Use of Prescription Drug Samples and Patient Assistance Programs, and the Role of Doctor¿Patient Communication

Seniors who have trouble paying for prescription drugs may skip doses or never fill a prescription. They also may accept free samples from their doctor or enroll in a pharmacy industry-sponsored patient assistance program (PAP).

This 2006 survey of 14,322 Medicare beneficiaries sought to characterize the users of cost-saving programs and the effect of doctor-patient communication on participation. The respondents were predominantly White (86%), and had two or more chronic conditions (71%).

Key Findings:

  • 51 percent of seniors reported receiving at least one free sample in the past year; 29 percent received more than one.
  • Those with higher monthly incomes (over $2,500), were 51 percent likely to receive a free sample while those with lower monthly incomes (under $800) were 44 percent likely.
  • Whites received more free samples than Blacks and Hispanics (52%, 46% and 45%, respectively).
  • Patients who spoke with their doctor about medication costs were more likely to receive samples than those who did not (68% versus 44%).
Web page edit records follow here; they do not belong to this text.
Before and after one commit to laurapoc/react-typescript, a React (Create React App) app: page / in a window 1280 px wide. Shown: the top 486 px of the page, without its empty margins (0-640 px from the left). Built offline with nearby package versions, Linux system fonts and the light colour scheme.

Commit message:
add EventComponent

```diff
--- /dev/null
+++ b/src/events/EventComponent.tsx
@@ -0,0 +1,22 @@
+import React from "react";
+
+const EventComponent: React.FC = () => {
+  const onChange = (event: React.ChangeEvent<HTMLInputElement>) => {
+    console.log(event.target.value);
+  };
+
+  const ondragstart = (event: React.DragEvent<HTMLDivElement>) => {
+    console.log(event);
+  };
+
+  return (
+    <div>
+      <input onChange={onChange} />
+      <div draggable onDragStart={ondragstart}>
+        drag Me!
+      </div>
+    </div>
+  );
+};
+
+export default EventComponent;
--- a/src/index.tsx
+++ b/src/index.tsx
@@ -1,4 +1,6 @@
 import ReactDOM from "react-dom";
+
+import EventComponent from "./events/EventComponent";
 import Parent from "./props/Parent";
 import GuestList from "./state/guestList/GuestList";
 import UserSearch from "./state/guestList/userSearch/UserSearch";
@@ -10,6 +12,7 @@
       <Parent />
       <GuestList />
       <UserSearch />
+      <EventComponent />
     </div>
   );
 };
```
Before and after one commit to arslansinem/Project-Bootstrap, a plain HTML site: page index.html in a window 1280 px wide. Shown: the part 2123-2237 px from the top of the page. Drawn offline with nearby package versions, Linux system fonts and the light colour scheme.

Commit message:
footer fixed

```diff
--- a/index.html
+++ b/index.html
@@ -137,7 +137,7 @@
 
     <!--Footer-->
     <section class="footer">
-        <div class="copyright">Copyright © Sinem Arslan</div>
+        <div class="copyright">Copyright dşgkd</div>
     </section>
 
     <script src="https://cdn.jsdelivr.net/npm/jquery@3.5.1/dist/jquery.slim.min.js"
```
Only 1.3 percent of seniors reported participating in a PAP. Those who spoke to their doctor about medication costs were more likely to use PAPs than those who did not (1.9% versus 0.9%). However, those who did use PAPs were those most in need.